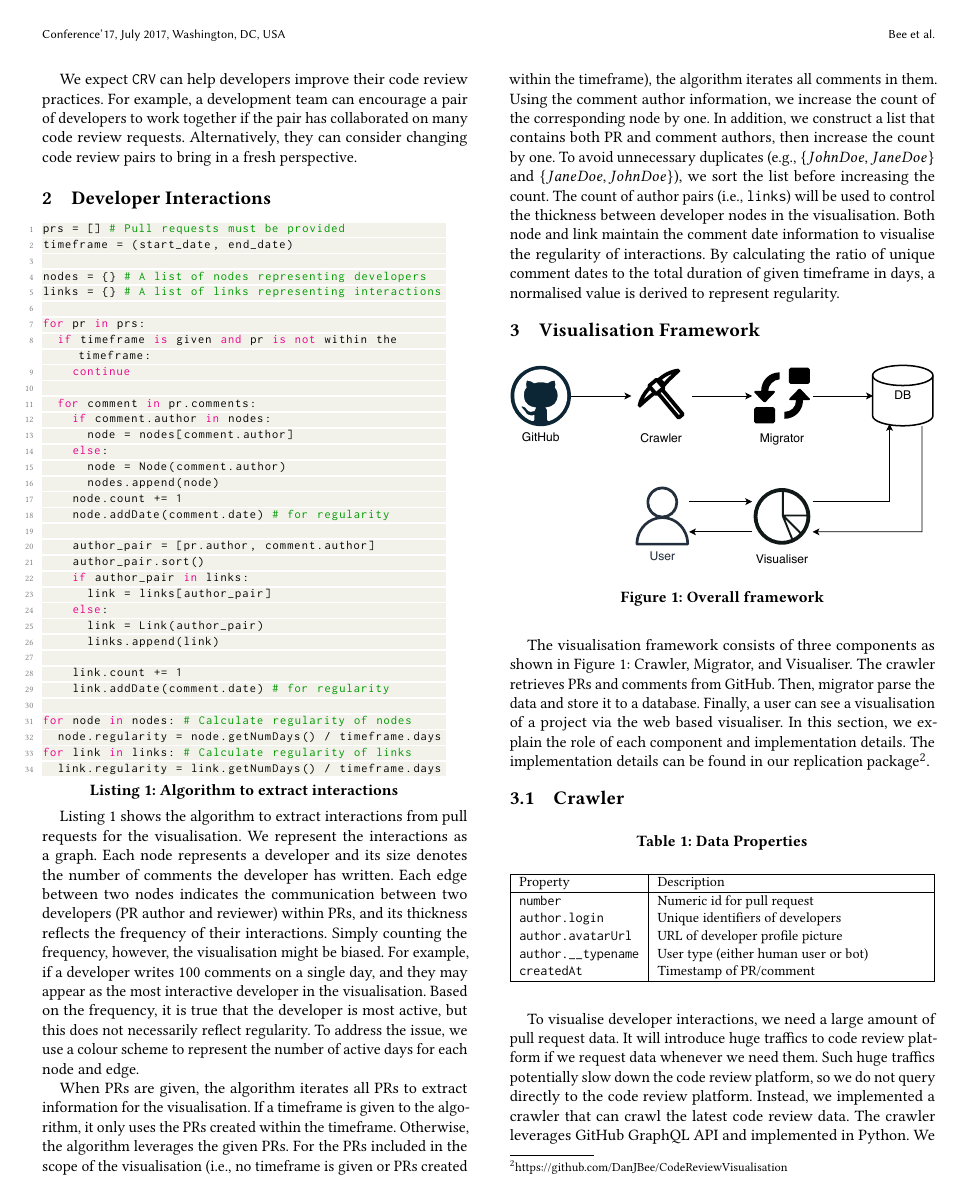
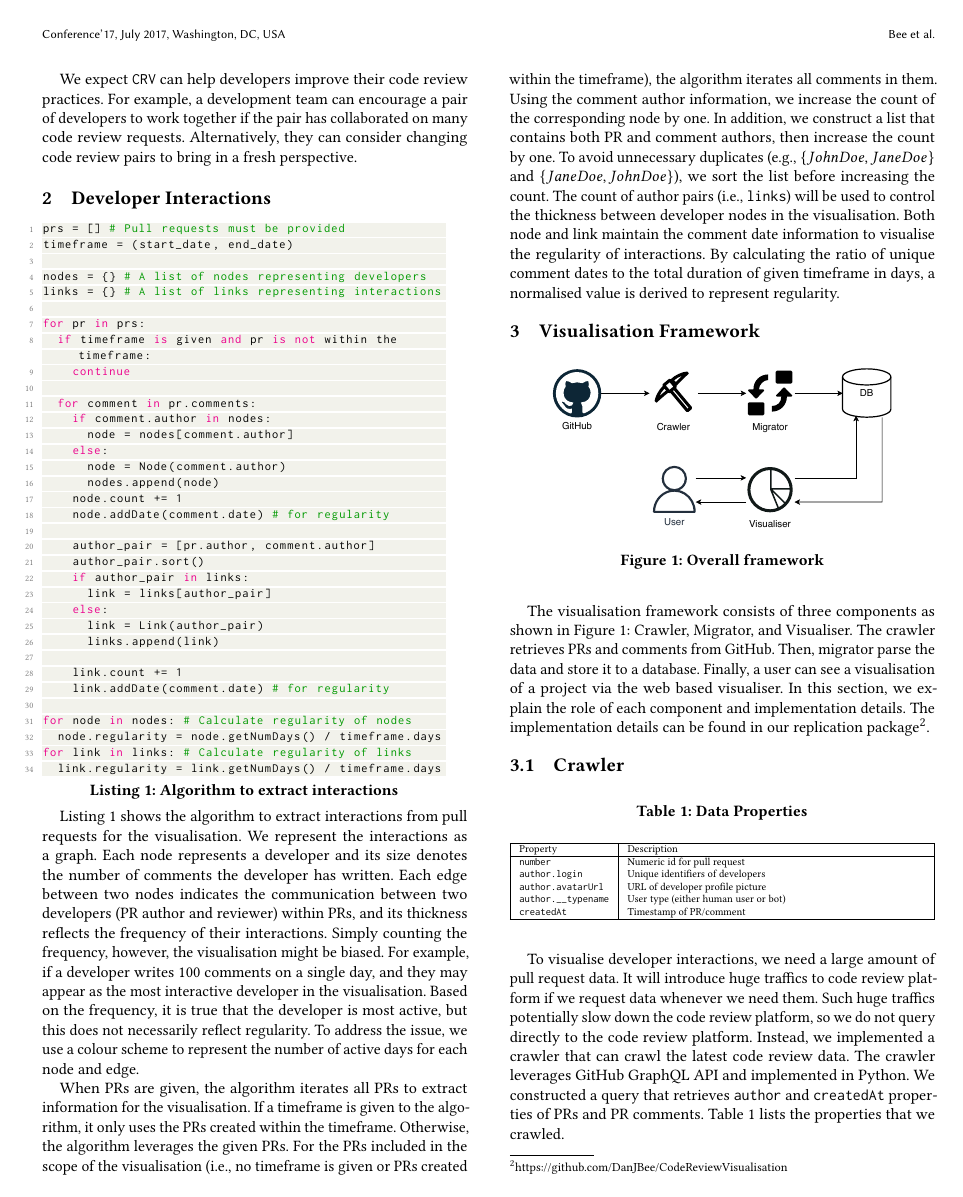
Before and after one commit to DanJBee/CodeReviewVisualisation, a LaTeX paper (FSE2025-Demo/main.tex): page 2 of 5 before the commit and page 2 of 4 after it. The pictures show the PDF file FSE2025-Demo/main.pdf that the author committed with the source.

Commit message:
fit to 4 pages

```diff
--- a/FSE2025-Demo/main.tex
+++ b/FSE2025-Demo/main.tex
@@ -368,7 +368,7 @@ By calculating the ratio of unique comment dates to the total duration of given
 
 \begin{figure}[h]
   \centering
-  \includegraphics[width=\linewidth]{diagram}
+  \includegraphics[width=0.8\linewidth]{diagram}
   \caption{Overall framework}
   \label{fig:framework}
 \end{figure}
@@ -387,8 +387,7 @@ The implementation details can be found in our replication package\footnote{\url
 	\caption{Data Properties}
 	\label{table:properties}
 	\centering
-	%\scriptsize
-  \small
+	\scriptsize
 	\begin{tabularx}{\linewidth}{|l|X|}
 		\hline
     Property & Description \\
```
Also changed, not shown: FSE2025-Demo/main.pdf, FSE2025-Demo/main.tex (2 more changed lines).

::::

● **What is being asked**
Which lines of the data above contain the string "main"? Copy each of them.

● **Expected answer**
Before and after one commit to DanJBee/CodeReviewVisualisation, a LaTeX paper (FSE2025-Demo/main.tex): page 2 of 5 before the commit and page 2 of 4 after it. The pictures show the PDF file FSE2025-Demo/main.pdf that the author committed with the source.
--- a/FSE2025-Demo/main.tex
+++ b/FSE2025-Demo/main.tex
Also changed, not shown: FSE2025-Demo/main.pdf, FSE2025-Demo/main.tex (2 more changed lines).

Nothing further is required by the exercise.